Leaving out the pictures, return each line of the entries from the first through the line with "add fonts and styles", and only those lines.
● ● ● ● ● ● ●
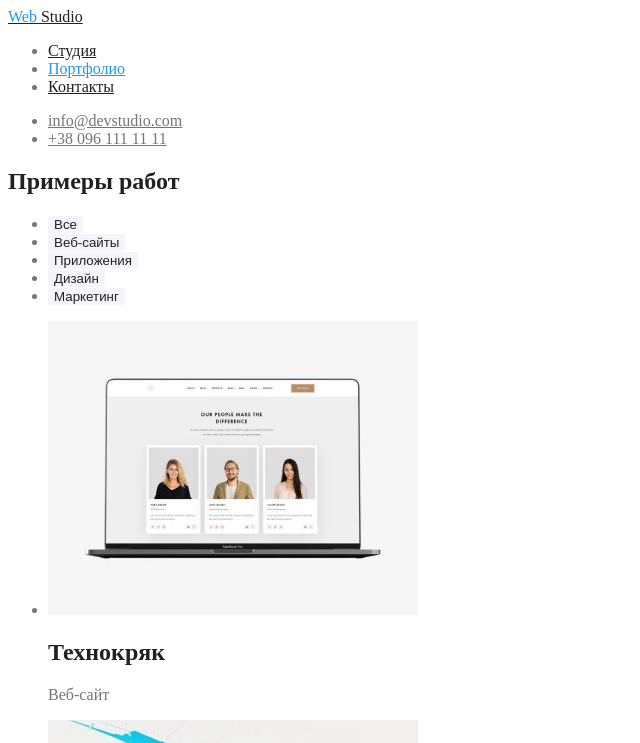
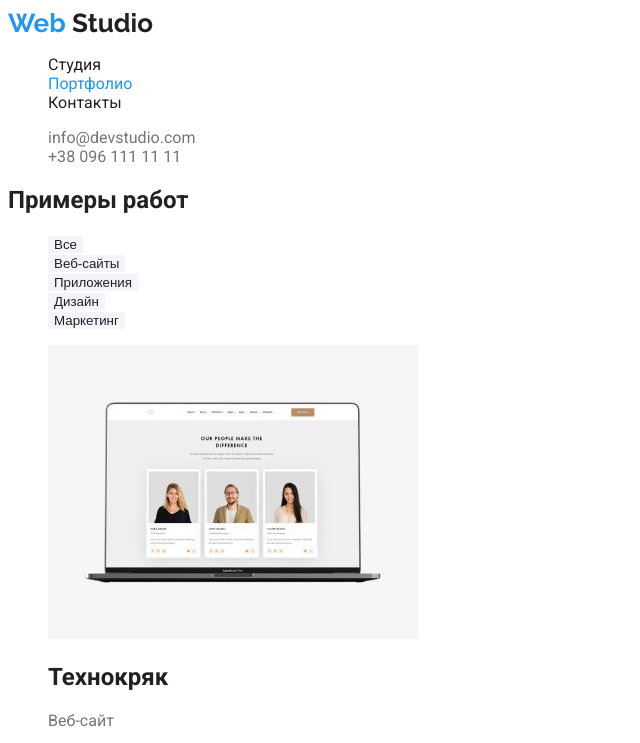
Before and after one commit to IAmVorontsov/goit-markup-hw-02, a plain HTML site: page portfolio.html in a window 1280 px wide. Shown: the top 743 px of the page, without its empty margins (0-640 px from the left). Drawn offline with Linux system fonts and the light colour scheme.

Commit message:
add fonts and styles

```diff
--- a/portfolio.html
+++ b/portfolio.html
@@ -5,6 +5,12 @@
 		<meta http-equiv="X-UA-Compatible" content="IE=edge" />
 		<meta name="viewport" content="width=device-width, initial-scale=1.0" />
 		<title>ПортфолиоЫ</title>
+		<link rel="preconnect" href="https://fonts.googleapis.com" />
+		<link rel="preconnect" href="https://fonts.gstatic.com" crossorigin />
+		<link
+			href="https://fonts.googleapis.com/css2?family=Raleway:wght@700&family=Roboto:wght@400;500;700;900&display=swap"
+			rel="stylesheet"
+		/>
 		<link rel="stylesheet" href="./styles/styles.css" />
 	</head>
 	<body>
--- a/styles/styles.css
+++ b/styles/styles.css
@@ -9,17 +9,33 @@
 }
 body {
 	color: var(--primary-text-color);
+	background-color: var(--primary-white-color);
+	font-family: Roboto, sans-serif;
+	letter-spacing: 0.03px;
+}
+
+ul {
+	list-style-type: none;
+}
+
+a {
+	text-decoration: none;
 }
 
 /* header */
 
 .logo {
 	color: var(--title-text-color);
+	font-family: Raleway, sans-serif;
+	font-weight: 700;
+	font-size: 26px;
+	line-height: 31px;
 }
 
 .logo-web {
 	color: var(--accent-color);
 }
+
 /* site nav */
 .site-nav .link {
 	color: var(--title-text-color);
@@ -87,6 +103,10 @@ body {
 	color: var(--title-text-color);
 }
 
+/* team section */
+.section.team {
+	background-color: var(--secundary-bg-gray);
+}
 /* footer */
 
 .footer {
```
Also changed, not shown: index.html (+4 -9 lines), .prettierrc.json.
● ● ● ● ● ● ●
*RESULT FOR THIS EXERCISE:*
Before and after one commit to IAmVorontsov/goit-markup-hw-02, a plain HTML site: page portfolio.html in a window 1280 px wide. Shown: the top 743 px of the page, without its empty margins (0-640 px from the left). Drawn offline with Linux system fonts and the light colour scheme.

Commit message:
add fonts and styles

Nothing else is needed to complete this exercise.